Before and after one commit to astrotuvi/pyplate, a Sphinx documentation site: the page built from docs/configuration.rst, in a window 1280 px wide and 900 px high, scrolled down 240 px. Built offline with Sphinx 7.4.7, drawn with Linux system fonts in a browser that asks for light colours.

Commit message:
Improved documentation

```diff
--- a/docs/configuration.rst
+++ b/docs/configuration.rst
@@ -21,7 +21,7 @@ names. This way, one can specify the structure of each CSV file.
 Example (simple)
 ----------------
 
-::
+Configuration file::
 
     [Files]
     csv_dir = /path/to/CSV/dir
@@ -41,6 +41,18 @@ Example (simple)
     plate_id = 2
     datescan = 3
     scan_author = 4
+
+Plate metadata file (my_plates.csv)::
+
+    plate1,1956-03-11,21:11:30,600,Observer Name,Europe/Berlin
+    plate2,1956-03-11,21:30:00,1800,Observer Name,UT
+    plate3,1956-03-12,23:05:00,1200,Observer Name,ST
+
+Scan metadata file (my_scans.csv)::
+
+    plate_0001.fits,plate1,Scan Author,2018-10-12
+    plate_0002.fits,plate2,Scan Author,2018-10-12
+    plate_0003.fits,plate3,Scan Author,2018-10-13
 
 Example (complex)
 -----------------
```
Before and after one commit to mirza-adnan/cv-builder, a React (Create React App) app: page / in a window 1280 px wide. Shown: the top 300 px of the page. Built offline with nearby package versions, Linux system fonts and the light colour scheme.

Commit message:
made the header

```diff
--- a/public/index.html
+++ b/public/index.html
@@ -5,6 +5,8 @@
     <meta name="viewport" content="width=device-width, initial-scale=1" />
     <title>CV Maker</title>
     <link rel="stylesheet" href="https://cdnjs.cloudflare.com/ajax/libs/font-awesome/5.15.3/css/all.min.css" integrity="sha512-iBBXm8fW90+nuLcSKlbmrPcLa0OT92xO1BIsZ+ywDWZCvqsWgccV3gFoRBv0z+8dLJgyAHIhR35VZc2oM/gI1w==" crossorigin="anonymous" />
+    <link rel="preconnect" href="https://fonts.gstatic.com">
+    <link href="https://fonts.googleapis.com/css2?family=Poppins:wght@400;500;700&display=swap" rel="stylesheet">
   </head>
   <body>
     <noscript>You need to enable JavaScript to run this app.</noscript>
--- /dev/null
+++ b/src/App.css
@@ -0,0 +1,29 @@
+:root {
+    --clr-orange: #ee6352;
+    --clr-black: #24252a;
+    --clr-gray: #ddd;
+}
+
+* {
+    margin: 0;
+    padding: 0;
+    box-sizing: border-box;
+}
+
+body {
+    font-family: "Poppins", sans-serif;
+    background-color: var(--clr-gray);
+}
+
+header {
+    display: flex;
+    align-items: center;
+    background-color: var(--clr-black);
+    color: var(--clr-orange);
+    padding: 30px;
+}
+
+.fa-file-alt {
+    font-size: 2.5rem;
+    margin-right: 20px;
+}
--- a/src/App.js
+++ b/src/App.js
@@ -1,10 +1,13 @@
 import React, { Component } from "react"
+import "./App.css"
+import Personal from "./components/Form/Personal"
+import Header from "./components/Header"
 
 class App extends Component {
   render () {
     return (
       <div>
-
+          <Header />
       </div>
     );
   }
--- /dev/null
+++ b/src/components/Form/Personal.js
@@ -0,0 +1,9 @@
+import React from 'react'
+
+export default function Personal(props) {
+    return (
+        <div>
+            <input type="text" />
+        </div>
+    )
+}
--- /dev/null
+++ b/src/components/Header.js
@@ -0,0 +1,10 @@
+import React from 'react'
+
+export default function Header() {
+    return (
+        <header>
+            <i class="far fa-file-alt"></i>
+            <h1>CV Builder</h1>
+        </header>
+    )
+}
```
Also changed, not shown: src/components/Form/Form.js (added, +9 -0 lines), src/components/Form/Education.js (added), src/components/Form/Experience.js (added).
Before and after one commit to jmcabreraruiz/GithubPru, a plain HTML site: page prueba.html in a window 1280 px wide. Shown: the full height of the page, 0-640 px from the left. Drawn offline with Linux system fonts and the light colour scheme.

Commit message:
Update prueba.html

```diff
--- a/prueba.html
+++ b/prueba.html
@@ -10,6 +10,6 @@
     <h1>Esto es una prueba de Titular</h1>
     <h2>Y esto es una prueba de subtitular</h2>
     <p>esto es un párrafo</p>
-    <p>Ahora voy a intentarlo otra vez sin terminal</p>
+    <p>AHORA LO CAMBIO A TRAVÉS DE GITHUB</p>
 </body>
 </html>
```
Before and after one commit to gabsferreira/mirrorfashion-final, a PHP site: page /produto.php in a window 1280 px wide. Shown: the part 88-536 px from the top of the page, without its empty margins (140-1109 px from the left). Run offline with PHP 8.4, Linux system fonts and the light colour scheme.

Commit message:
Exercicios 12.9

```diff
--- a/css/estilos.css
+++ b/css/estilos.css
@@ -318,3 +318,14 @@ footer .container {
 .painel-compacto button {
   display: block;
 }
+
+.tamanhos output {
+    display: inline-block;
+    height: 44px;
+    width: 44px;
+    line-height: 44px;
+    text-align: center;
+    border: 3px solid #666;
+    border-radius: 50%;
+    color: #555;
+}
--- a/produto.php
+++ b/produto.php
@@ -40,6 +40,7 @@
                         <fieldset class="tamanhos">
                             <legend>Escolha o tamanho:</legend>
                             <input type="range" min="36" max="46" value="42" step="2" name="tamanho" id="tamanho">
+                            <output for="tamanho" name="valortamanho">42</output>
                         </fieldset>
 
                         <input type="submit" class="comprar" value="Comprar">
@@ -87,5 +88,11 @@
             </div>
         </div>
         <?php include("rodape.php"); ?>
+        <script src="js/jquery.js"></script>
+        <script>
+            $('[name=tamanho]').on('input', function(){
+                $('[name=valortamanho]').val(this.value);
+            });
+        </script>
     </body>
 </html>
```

#####

● Work item: Retype every entry exactly as it stands.

● Result of this exercise:
Before and after one commit to astrotuvi/pyplate, a Sphinx documentation site: the page built from docs/configuration.rst, in a window 1280 px wide and 900 px high, scrolled down 240 px. Built offline with Sphinx 7.4.7, drawn with Linux system fonts in a browser that asks for light colours.

Commit message:
Improved documentation

```diff
--- a/docs/configuration.rst
+++ b/docs/configuration.rst
@@ -21,7 +21,7 @@ names. This way, one can specify the structure of each CSV file.
 Example (simple)
 ----------------
 
-::
+Configuration file::
 
     [Files]
     csv_dir = /path/to/CSV/dir
@@ -41,6 +41,18 @@ Example (simple)
     plate_id = 2
     datescan = 3
     scan_author = 4
+
+Plate metadata file (my_plates.csv)::
+
+    plate1,1956-03-11,21:11:30,600,Observer Name,Europe/Berlin
+    plate2,1956-03-11,21:30:00,1800,Observer Name,UT
+    plate3,1956-03-12,23:05:00,1200,Observer Name,ST
+
+Scan metadata file (my_scans.csv)::
+
+    plate_0001.fits,plate1,Scan Author,2018-10-12
+    plate_0002.fits,plate2,Scan Author,2018-10-12
+    plate_0003.fits,plate3,Scan Author,2018-10-13
 
 Example (complex)
 -----------------
```
Before and after one commit to mirza-adnan/cv-builder, a React (Create React App) app: page / in a window 1280 px wide. Shown: the top 300 px of the page. Built offline with nearby package versions, Linux system fonts and the light colour scheme.

Commit message:
made the header

```diff
--- a/public/index.html
+++ b/public/index.html
@@ -5,6 +5,8 @@
     <meta name="viewport" content="width=device-width, initial-scale=1" />
     <title>CV Maker</title>
     <link rel="stylesheet" href="https://cdnjs.cloudflare.com/ajax/libs/font-awesome/5.15.3/css/all.min.css" integrity="sha512-iBBXm8fW90+nuLcSKlbmrPcLa0OT92xO1BIsZ+ywDWZCvqsWgccV3gFoRBv0z+8dLJgyAHIhR35VZc2oM/gI1w==" crossorigin="anonymous" />
+    <link rel="preconnect" href="https://fonts.gstatic.com">
+    <link href="https://fonts.googleapis.com/css2?family=Poppins:wght@400;500;700&display=swap" rel="stylesheet">
   </head>
   <body>
     <noscript>You need to enable JavaScript to run this app.</noscript>
--- /dev/null
+++ b/src/App.css
@@ -0,0 +1,29 @@
+:root {
+    --clr-orange: #ee6352;
+    --clr-black: #24252a;
+    --clr-gray: #ddd;
+}
+
+* {
+    margin: 0;
+    padding: 0;
+    box-sizing: border-box;
+}
+
+body {
+    font-family: "Poppins", sans-serif;
+    background-color: var(--clr-gray);
+}
+
+header {
+    display: flex;
+    align-items: center;
+    background-color: var(--clr-black);
+    color: var(--clr-orange);
+    padding: 30px;
+}
+
+.fa-file-alt {
+    font-size: 2.5rem;
+    margin-right: 20px;
+}
--- a/src/App.js
+++ b/src/App.js
@@ -1,10 +1,13 @@
 import React, { Component } from "react"
+import "./App.css"
+import Personal from "./components/Form/Personal"
+import Header from "./components/Header"
 
 class App extends Component {
   render () {
     return (
       <div>
-
+          <Header />
       </div>
     );
   }
--- /dev/null
+++ b/src/components/Form/Personal.js
@@ -0,0 +1,9 @@
+import React from 'react'
+
+export default function Personal(props) {
+    return (
+        <div>
+            <input type="text" />
+        </div>
+    )
+}
--- /dev/null
+++ b/src/components/Header.js
@@ -0,0 +1,10 @@
+import React from 'react'
+
+export default function Header() {
+    return (
+        <header>
+            <i class="far fa-file-alt"></i>
+            <h1>CV Builder</h1>
+        </header>
+    )
+}
```
Also changed, not shown: src/components/Form/Form.js (added, +9 -0 lines), src/components/Form/Education.js (added), src/components/Form/Experience.js (added).
Before and after one commit to jmcabreraruiz/GithubPru, a plain HTML site: page prueba.html in a window 1280 px wide. Shown: the full height of the page, 0-640 px from the left. Drawn offline with Linux system fonts and the light colour scheme.

Commit message:
Update prueba.html

```diff
--- a/prueba.html
+++ b/prueba.html
@@ -10,6 +10,6 @@
     <h1>Esto es una prueba de Titular</h1>
     <h2>Y esto es una prueba de subtitular</h2>
     <p>esto es un párrafo</p>
-    <p>Ahora voy a intentarlo otra vez sin terminal</p>
+    <p>AHORA LO CAMBIO A TRAVÉS DE GITHUB</p>
 </body>
 </html>
```
Before and after one commit to gabsferreira/mirrorfashion-final, a PHP site: page /produto.php in a window 1280 px wide. Shown: the part 88-536 px from the top of the page, without its empty margins (140-1109 px from the left). Run offline with PHP 8.4, Linux system fonts and the light colour scheme.

Commit message:
Exercicios 12.9

```diff
--- a/css/estilos.css
+++ b/css/estilos.css
@@ -318,3 +318,14 @@ footer .container {
 .painel-compacto button {
   display: block;
 }
+
+.tamanhos output {
+    display: inline-block;
+    height: 44px;
+    width: 44px;
+    line-height: 44px;
+    text-align: center;
+    border: 3px solid #666;
+    border-radius: 50%;
+    color: #555;
+}
--- a/produto.php
+++ b/produto.php
@@ -40,6 +40,7 @@
                         <fieldset class="tamanhos">
                             <legend>Escolha o tamanho:</legend>
                             <input type="range" min="36" max="46" value="42" step="2" name="tamanho" id="tamanho">
+                            <output for="tamanho" name="valortamanho">42</output>
                         </fieldset>
 
                         <input type="submit" class="comprar" value="Comprar">
@@ -87,5 +88,11 @@
             </div>
         </div>
         <?php include("rodape.php"); ?>
+        <script src="js/jquery.js"></script>
+        <script>
+            $('[name=tamanho]').on('input', function(){
+                $('[name=valortamanho]').val(this.value);
+            });
+        </script>
     </body>
 </html>
```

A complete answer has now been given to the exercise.